- [User interface change data]:
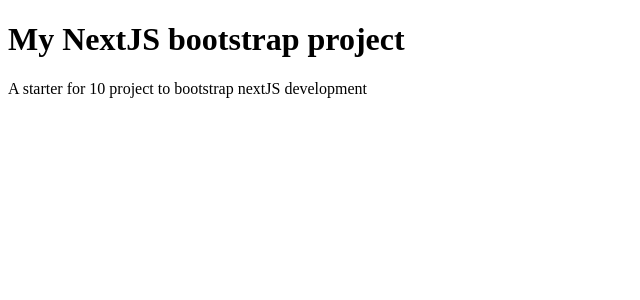
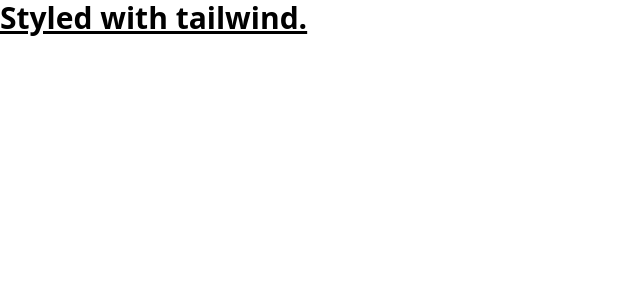
Before and after one commit to adambirse/try-tailwind, a Next.js app: page / in a window 1280 px wide. Shown: the top 300 px of the page, without its empty margins (0-640 px from the left). Built offline with nearby package versions, Linux system fonts and the light colour scheme.

Commit message:
tailwind integrated.

```diff
--- a/package.json
+++ b/package.json
@@ -47,6 +47,7 @@
     "@typescript-eslint/eslint-plugin": "^4.33.0",
     "@typescript-eslint/parser": "^4.33.0",
     "@wojtekmaj/enzyme-adapter-react-17": "^0.6.6",
+    "autoprefixer": "^10.4.2",
     "enzyme": "^3.11.0",
     "enzyme-to-json": "^3.6.2",
     "eslint": "^7.32.0",
@@ -59,7 +60,9 @@
     "jsdom-global": "3.0.2",
     "lint-staged": "^11.2.6",
     "npm-run-all": "^4.1.5",
+    "postcss": "^8.4.7",
     "raf": "^3.4.1",
+    "tailwindcss": "^3.0.23",
     "ts-jest": "^27.1.3"
   }
 }
--- /dev/null
+++ b/postcss.config.js
@@ -0,0 +1,6 @@
+module.exports = {
+  plugins: {
+    tailwindcss: {},
+    autoprefixer: {},
+  },
+}
--- /dev/null
+++ b/src/pages/_app.tsx
@@ -0,0 +1,9 @@
+import "../styles/globals.css";
+
+import type { AppProps } from "next/app";
+
+function MyApp({ Component, pageProps }: AppProps) {
+  return <Component {...pageProps} />;
+}
+
+export default MyApp;
--- a/src/pages/index.tsx
+++ b/src/pages/index.tsx
@@ -1,8 +1,7 @@
 export default function Page() {
   return (
     <>
-      <h1>My NextJS bootstrap project</h1>
-      <p>A starter for 10 project to bootstrap nextJS development</p>
+      <h1 className="text-3xl font-bold underline">Styled with tailwind.</h1>
     </>
   );
 }
--- /dev/null
+++ b/src/styles/globals.css
@@ -0,0 +1,3 @@
+@tailwind base;
+@tailwind components;
+@tailwind utilities;
--- /dev/null
+++ b/tailwind.config.js
@@ -0,0 +1,10 @@
+module.exports = {
+  content: [
+    "src/pages/**/*.{js,ts,jsx,tsx}",
+    "src/components/**/*.{js,ts,jsx,tsx}",
+  ],
+  theme: {
+    extend: {},
+  },
+  plugins: [],
+};
```
Also changed, not shown: 2 other files (tests, documents, lock files or other folders).
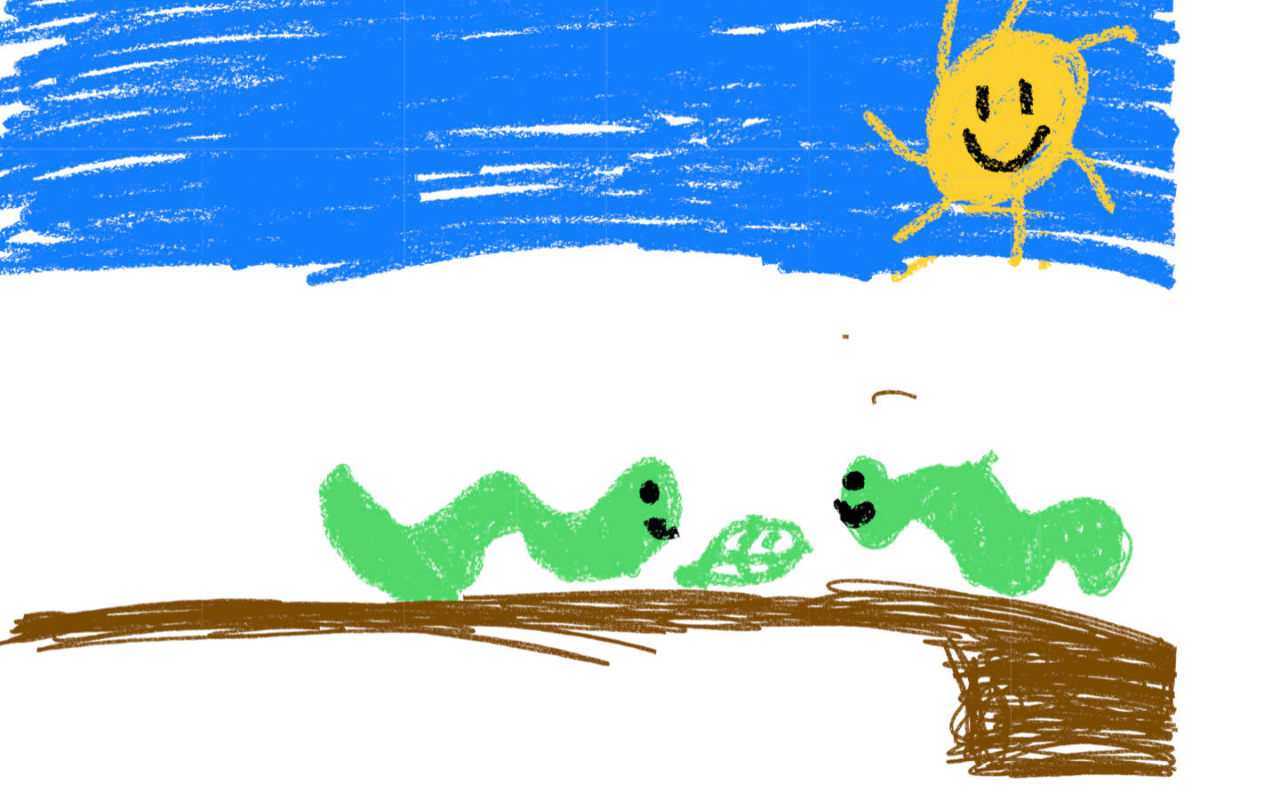
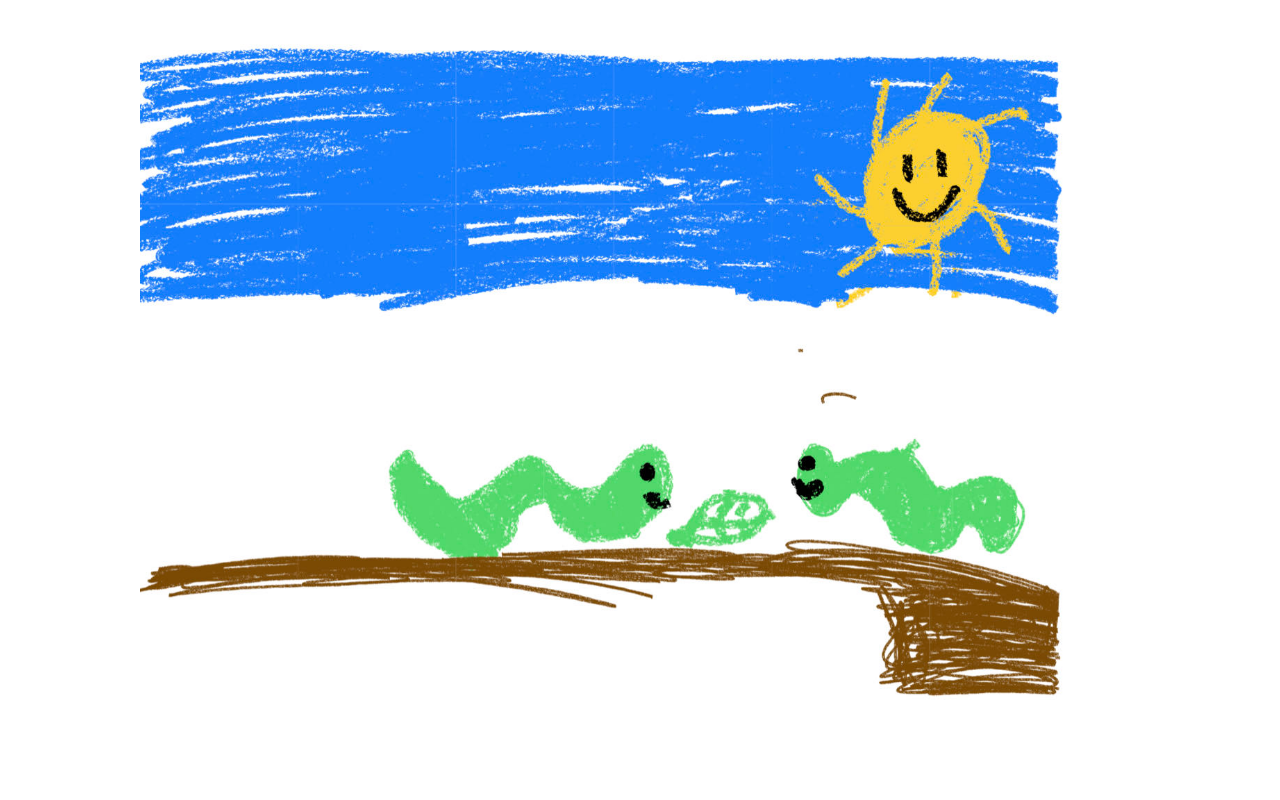
Before and after one commit to mili0905/yu, a plain HTML site: page index.html in a window 1280 px wide. Drawn offline with Linux system fonts and the light colour scheme.

Commit message:
Update index.html

```diff
--- a/index.html
+++ b/index.html
@@ -3,7 +3,7 @@
 <head>
     <meta charset="UTF-8">
     <meta name="viewport" content="width=device-width, initial-scale=1.0">
-    <title>Yu and her friends</title>
+    <title>YU AND HER FRIENDS</title>
     <style>
         body, html {
             margin: 0;
@@ -20,8 +20,9 @@
             left: 0;
             width: 100%;
             height: 100%;
-            background-size: cover;
-            background-position: center;
+            background-size: contain;  /* 保证图片完整显示 */
+            background-repeat: no-repeat;  /* 防止图片重复 */
+            background-position: center;  /* 图片居中 */
             transition: background-image 1s ease-in-out;
         }
     </style>
@@ -41,7 +42,7 @@
 
                 // 函数：切换背景图片
                 function changeBackground() {
-                    // 设置背景图片，使用 background-size: cover 平铺
+                    // 设置背景图片，使用 background-size: contain 保证图片完整显示
                     container.style.backgroundImage = `url('${images[currentIndex]}')`;
                     // 更新索引
                     currentIndex = (currentIndex + 1) % images.length;
```
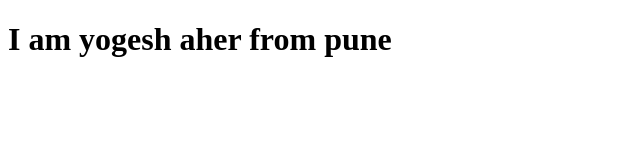
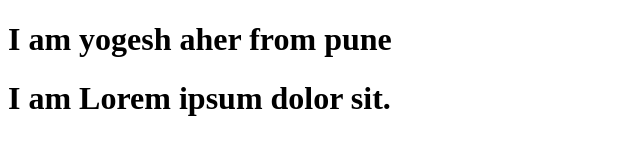
Before and after one commit to rushikesh982/day5, a plain HTML site: page index.html in a window 1280 px wide. Shown: the whole page, without its empty margins (0-640 px from the left). Drawn offline with Linux system fonts and the light colour scheme.

Commit message:
add secound

```diff
--- a/index.html
+++ b/index.html
@@ -9,5 +9,8 @@
     <h1>
         I am yogesh aher from pune
     </h1>
+    <h1>
+        I am Lorem ipsum dolor sit.
+    </h1>
 </body>
 </html>
```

- [PROBLEM TO WORK ON]:
From the entries above, output every line exactly and omit any image.

- [ANSWER SPACE]:
Before and after one commit to adambirse/try-tailwind, a Next.js app: page / in a window 1280 px wide. Shown: the top 300 px of the page, without its empty margins (0-640 px from the left). Built offline with nearby package versions, Linux system fonts and the light colour scheme.

Commit message:
tailwind integrated.

```diff
--- a/package.json
+++ b/package.json
@@ -47,6 +47,7 @@
     "@typescript-eslint/eslint-plugin": "^4.33.0",
     "@typescript-eslint/parser": "^4.33.0",
     "@wojtekmaj/enzyme-adapter-react-17": "^0.6.6",
+    "autoprefixer": "^10.4.2",
     "enzyme": "^3.11.0",
     "enzyme-to-json": "^3.6.2",
     "eslint": "^7.32.0",
@@ -59,7 +60,9 @@
     "jsdom-global": "3.0.2",
     "lint-staged": "^11.2.6",
     "npm-run-all": "^4.1.5",
+    "postcss": "^8.4.7",
     "raf": "^3.4.1",
+    "tailwindcss": "^3.0.23",
     "ts-jest": "^27.1.3"
   }
 }
--- /dev/null
+++ b/postcss.config.js
@@ -0,0 +1,6 @@
+module.exports = {
+  plugins: {
+    tailwindcss: {},
+    autoprefixer: {},
+  },
+}
--- /dev/null
+++ b/src/pages/_app.tsx
@@ -0,0 +1,9 @@
+import "../styles/globals.css";
+
+import type { AppProps } from "next/app";
+
+function MyApp({ Component, pageProps }: AppProps) {
+  return <Component {...pageProps} />;
+}
+
+export default MyApp;
--- a/src/pages/index.tsx
+++ b/src/pages/index.tsx
@@ -1,8 +1,7 @@
 export default function Page() {
   return (
     <>
-      <h1>My NextJS bootstrap project</h1>
-      <p>A starter for 10 project to bootstrap nextJS development</p>
+      <h1 className="text-3xl font-bold underline">Styled with tailwind.</h1>
     </>
   );
 }
--- /dev/null
+++ b/src/styles/globals.css
@@ -0,0 +1,3 @@
+@tailwind base;
+@tailwind components;
+@tailwind utilities;
--- /dev/null
+++ b/tailwind.config.js
@@ -0,0 +1,10 @@
+module.exports = {
+  content: [
+    "src/pages/**/*.{js,ts,jsx,tsx}",
+    "src/components/**/*.{js,ts,jsx,tsx}",
+  ],
+  theme: {
+    extend: {},
+  },
+  plugins: [],
+};
```
Also changed, not shown: 2 other files (tests, documents, lock files or other folders).
Before and after one commit to mili0905/yu, a plain HTML site: page index.html in a window 1280 px wide. Drawn offline with Linux system fonts and the light colour scheme.

Commit message:
Update index.html

```diff
--- a/index.html
+++ b/index.html
@@ -3,7 +3,7 @@
 <head>
     <meta charset="UTF-8">
     <meta name="viewport" content="width=device-width, initial-scale=1.0">
-    <title>Yu and her friends</title>
+    <title>YU AND HER FRIENDS</title>
     <style>
         body, html {
             margin: 0;
@@ -20,8 +20,9 @@
             left: 0;
             width: 100%;
             height: 100%;
-            background-size: cover;
-            background-position: center;
+            background-size: contain;  /* 保证图片完整显示 */
+            background-repeat: no-repeat;  /* 防止图片重复 */
+            background-position: center;  /* 图片居中 */
             transition: background-image 1s ease-in-out;
         }
     </style>
@@ -41,7 +42,7 @@
 
                 // 函数：切换背景图片
                 function changeBackground() {
-                    // 设置背景图片，使用 background-size: cover 平铺
+                    // 设置背景图片，使用 background-size: contain 保证图片完整显示
                     container.style.backgroundImage = `url('${images[currentIndex]}')`;
                     // 更新索引
                     currentIndex = (currentIndex + 1) % images.length;
```
Before and after one commit to rushikesh982/day5, a plain HTML site: page index.html in a window 1280 px wide. Shown: the whole page, without its empty margins (0-640 px from the left). Drawn offline with Linux system fonts and the light colour scheme.

Commit message:
add secound

```diff
--- a/index.html
+++ b/index.html
@@ -9,5 +9,8 @@
     <h1>
         I am yogesh aher from pune
     </h1>
+    <h1>
+        I am Lorem ipsum dolor sit.
+    </h1>
 </body>
 </html>
```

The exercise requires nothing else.